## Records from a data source
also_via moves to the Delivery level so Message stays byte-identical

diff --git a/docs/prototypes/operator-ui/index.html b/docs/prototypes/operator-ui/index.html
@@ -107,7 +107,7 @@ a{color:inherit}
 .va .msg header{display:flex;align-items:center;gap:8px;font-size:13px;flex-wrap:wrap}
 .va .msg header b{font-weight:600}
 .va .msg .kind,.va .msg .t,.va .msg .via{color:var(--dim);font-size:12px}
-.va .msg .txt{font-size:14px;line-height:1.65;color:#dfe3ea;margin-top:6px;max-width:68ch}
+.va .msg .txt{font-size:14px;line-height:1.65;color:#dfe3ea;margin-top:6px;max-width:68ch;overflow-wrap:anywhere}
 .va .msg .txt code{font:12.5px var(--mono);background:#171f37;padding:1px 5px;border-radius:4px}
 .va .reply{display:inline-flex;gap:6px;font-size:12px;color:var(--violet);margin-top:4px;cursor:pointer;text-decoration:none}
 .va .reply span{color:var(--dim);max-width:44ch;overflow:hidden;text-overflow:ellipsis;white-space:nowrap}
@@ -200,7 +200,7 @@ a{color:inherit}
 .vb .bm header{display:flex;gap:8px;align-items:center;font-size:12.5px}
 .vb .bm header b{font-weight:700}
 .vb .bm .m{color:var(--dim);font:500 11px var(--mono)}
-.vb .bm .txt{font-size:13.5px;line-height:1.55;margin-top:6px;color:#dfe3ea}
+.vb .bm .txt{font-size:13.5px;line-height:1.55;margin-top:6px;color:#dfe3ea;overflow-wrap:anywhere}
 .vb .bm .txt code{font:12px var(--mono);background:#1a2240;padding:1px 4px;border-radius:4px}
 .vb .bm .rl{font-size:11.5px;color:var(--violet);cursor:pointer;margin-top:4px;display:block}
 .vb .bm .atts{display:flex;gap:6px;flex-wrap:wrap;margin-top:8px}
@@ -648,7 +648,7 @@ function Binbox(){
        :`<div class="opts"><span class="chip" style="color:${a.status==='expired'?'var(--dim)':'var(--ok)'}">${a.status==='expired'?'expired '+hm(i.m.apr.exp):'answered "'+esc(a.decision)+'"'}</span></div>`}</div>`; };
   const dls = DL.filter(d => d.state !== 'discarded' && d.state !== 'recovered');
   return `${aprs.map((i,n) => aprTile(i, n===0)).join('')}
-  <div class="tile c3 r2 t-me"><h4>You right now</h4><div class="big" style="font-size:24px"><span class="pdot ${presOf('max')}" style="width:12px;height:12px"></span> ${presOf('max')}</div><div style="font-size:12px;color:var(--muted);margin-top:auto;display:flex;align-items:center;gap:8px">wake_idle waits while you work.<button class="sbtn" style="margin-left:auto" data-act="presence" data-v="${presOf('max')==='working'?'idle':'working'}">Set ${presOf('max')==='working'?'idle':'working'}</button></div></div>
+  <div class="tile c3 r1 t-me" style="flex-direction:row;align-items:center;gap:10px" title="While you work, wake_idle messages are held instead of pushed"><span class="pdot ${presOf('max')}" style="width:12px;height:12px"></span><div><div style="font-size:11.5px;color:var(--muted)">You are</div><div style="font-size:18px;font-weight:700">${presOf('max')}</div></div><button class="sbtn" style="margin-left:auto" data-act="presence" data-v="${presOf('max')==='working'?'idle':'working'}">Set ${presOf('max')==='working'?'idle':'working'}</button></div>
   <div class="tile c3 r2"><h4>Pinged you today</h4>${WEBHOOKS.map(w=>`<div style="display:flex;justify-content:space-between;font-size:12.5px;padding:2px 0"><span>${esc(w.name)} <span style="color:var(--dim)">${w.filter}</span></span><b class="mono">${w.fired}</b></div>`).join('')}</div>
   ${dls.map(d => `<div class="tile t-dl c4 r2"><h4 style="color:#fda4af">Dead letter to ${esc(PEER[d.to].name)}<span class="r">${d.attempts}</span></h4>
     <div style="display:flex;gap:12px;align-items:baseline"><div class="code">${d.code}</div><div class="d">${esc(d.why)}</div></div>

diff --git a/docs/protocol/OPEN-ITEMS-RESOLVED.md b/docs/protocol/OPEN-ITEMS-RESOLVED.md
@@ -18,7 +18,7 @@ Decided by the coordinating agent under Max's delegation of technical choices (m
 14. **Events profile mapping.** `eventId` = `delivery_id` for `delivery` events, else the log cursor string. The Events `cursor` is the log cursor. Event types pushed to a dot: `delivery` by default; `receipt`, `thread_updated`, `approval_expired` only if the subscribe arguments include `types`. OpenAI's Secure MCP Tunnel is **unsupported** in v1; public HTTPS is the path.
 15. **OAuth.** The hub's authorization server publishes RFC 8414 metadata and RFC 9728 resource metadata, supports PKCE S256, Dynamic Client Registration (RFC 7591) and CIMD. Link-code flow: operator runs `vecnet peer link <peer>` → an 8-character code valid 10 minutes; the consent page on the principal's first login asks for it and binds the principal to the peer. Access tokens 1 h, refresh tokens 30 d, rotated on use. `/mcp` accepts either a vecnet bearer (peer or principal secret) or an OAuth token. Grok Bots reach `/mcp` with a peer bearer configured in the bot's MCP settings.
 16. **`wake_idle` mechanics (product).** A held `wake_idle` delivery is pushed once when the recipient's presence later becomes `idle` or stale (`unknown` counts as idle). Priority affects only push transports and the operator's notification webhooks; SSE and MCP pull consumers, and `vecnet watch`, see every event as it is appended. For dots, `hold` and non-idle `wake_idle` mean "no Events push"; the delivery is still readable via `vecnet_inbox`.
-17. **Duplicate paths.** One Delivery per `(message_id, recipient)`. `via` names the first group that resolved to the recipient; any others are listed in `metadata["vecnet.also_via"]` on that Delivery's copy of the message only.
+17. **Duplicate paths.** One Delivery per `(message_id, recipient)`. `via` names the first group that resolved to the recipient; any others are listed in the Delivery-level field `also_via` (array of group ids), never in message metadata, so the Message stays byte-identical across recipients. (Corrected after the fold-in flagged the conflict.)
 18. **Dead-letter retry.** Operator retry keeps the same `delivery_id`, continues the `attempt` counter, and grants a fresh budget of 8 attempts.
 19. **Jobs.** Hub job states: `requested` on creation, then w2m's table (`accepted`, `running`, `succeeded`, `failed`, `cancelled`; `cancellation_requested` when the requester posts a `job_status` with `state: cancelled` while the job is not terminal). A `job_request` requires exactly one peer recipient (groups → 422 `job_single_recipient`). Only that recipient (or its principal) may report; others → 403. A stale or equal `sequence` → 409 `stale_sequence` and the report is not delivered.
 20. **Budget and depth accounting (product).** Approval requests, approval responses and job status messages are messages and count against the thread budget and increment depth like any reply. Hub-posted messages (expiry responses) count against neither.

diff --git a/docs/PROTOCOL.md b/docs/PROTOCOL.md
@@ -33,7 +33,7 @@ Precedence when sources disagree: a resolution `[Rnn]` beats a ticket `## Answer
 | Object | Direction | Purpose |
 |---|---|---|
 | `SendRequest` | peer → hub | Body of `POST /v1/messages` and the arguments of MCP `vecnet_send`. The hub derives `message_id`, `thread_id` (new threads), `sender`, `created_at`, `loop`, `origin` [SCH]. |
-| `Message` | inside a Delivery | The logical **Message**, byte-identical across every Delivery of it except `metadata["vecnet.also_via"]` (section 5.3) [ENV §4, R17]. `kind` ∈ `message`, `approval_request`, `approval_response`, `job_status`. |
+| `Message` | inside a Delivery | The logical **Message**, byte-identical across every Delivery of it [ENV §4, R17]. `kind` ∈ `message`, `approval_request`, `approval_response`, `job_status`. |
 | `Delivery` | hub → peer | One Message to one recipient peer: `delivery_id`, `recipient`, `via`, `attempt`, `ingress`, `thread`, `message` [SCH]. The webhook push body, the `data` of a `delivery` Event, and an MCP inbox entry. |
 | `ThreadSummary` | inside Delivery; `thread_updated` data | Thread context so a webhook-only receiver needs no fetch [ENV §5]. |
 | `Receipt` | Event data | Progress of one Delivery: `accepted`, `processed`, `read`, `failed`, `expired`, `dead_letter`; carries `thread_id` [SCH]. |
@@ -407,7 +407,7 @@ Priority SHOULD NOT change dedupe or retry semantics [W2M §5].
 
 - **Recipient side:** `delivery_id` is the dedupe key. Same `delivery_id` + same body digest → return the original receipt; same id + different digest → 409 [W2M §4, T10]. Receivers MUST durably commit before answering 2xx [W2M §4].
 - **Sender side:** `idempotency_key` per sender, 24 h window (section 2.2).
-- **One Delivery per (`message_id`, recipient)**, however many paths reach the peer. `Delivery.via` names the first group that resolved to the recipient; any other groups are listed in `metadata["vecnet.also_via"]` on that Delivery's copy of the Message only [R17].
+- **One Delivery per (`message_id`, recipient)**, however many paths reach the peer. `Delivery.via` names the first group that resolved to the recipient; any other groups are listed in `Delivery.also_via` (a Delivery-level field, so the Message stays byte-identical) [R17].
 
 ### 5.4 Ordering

...

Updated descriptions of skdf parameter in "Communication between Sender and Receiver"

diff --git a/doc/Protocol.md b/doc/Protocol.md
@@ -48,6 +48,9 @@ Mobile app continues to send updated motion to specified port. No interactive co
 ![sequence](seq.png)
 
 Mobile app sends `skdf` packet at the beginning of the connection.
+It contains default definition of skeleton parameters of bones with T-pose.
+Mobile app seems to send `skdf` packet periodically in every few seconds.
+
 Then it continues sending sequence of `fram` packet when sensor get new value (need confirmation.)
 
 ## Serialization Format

---

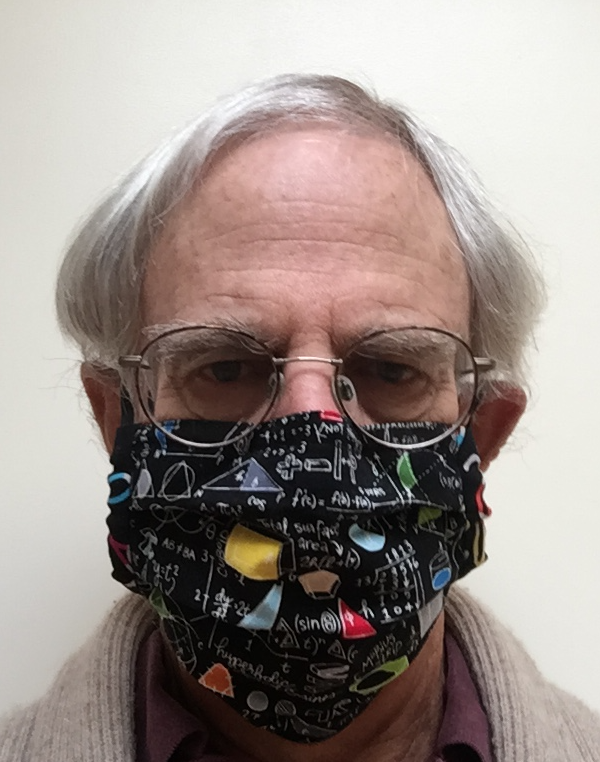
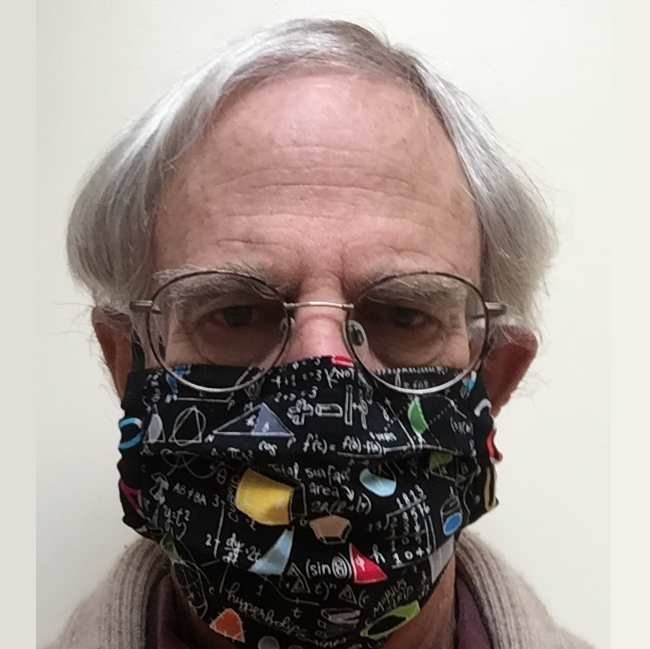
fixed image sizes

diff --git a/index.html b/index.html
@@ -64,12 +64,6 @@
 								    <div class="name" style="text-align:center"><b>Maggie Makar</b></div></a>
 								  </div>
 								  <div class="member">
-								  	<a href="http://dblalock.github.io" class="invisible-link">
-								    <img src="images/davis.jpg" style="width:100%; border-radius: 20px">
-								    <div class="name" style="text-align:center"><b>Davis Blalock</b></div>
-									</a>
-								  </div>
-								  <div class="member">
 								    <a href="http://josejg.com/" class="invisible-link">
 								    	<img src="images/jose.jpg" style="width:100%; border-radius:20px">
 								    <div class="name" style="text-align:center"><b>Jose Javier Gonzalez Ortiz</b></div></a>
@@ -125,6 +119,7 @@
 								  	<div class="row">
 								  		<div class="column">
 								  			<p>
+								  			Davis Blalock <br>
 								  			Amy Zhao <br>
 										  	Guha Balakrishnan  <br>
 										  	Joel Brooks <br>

## Work instruction
Above are records; repeat only the lines starting at the line with "of it except" and ending at the line with "### 5.4 Ordering", exactly as they appear, both included.

## Task answer
-| `Message` | inside a Delivery | The logical **Message**, byte-identical across every Delivery of it except `metadata["vecnet.also_via"]` (section 5.3) [ENV §4, R17]. `kind` ∈ `message`, `approval_request`, `approval_response`, `job_status`. |
+| `Message` | inside a Delivery | The logical **Message**, byte-identical across every Delivery of it [ENV §4, R17]. `kind` ∈ `message`, `approval_request`, `approval_response`, `job_status`. |
 | `Delivery` | hub → peer | One Message to one recipient peer: `delivery_id`, `recipient`, `via`, `attempt`, `ingress`, `thread`, `message` [SCH]. The webhook push body, the `data` of a `delivery` Event, and an MCP inbox entry. |
 | `ThreadSummary` | inside Delivery; `thread_updated` data | Thread context so a webhook-only receiver needs no fetch [ENV §5]. |
 | `Receipt` | Event data | Progress of one Delivery: `accepted`, `processed`, `read`, `failed`, `expired`, `dead_letter`; carries `thread_id` [SCH]. |
@@ -407,7 +407,7 @@ Priority SHOULD NOT change dedupe or retry semantics [W2M §5].
 
 - **Recipient side:** `delivery_id` is the dedupe key. Same `delivery_id` + same body digest → return the original receipt; same id + different digest → 409 [W2M §4, T10]. Receivers MUST durably commit before answering 2xx [W2M §4].
 - **Sender side:** `idempotency_key` per sender, 24 h window (section 2.2).
-- **One Delivery per (`message_id`, recipient)**, however many paths reach the peer. `Delivery.via` names the first group that resolved to the recipient; any other groups are listed in `metadata["vecnet.also_via"]` on that Delivery's copy of the Message only [R17].
+- **One Delivery per (`message_id`, recipient)**, however many paths reach the peer. `Delivery.via` names the first group that resolved to the recipient; any other groups are listed in `Delivery.also_via` (a Delivery-level field, so the Message stays byte-identical) [R17].
 
 ### 5.4 Ordering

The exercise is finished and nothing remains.